-- Extracted material follows --

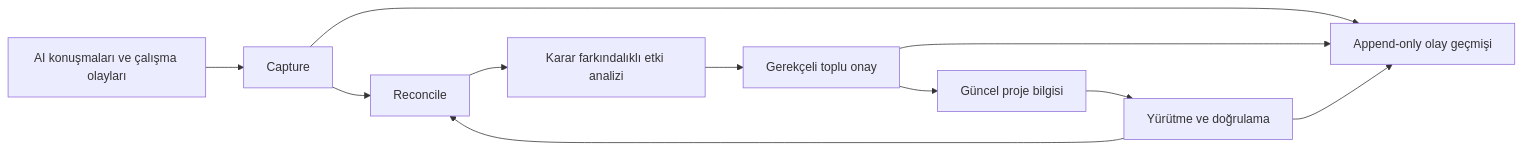
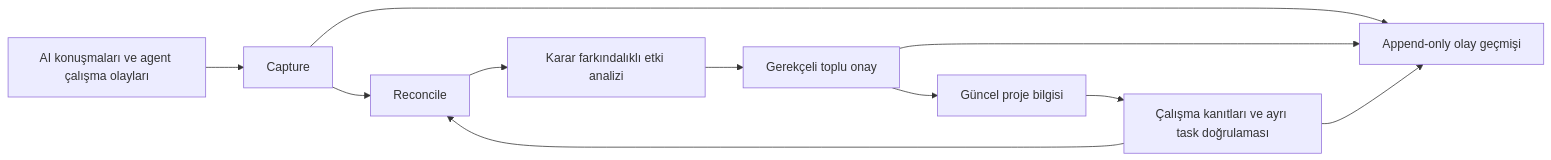
One commit to alphanAkbulut/decivora changed the diagram in README.md. Above: the diagram before and after it, drawn with Mermaid. The commit also changed other lines of this file and 15 other files, not shown here.

Commit message:
docs: align diagrams and define administration and operations

````diff
--- a/README.md
+++ b/README.md
@@ -20,13 +20,13 @@
 ```mermaid
 flowchart LR
-    A[AI konuşmaları ve çalışma olayları] --> B[Capture]
+    A[AI konuşmaları ve agent çalışma olayları] --> B[Capture]
     B --> C[Reconcile]
     C --> D[Karar farkındalıklı etki analizi]
     D --> E[Gerekçeli toplu onay]
     E --> F[Güncel proje bilgisi]
-    F --> G[Yürütme ve doğrulama]
+    F --> G[Çalışma kanıtları ve ayrı task doğrulaması]
     G --> C
     B --> H[Append-only olay geçmişi]
     E --> H
     G --> H
 ```
````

-- Extracted material concluded --

**Problem to work on:**
The expected result is a copy of each line in the records where "README" appears.

**Response to the exercise:**
One commit to alphanAkbulut/decivora changed the diagram in README.md. Above: the diagram before and after it, drawn with Mermaid. The commit also changed other lines of this file and 15 other files, not shown here.
--- a/README.md
+++ b/README.md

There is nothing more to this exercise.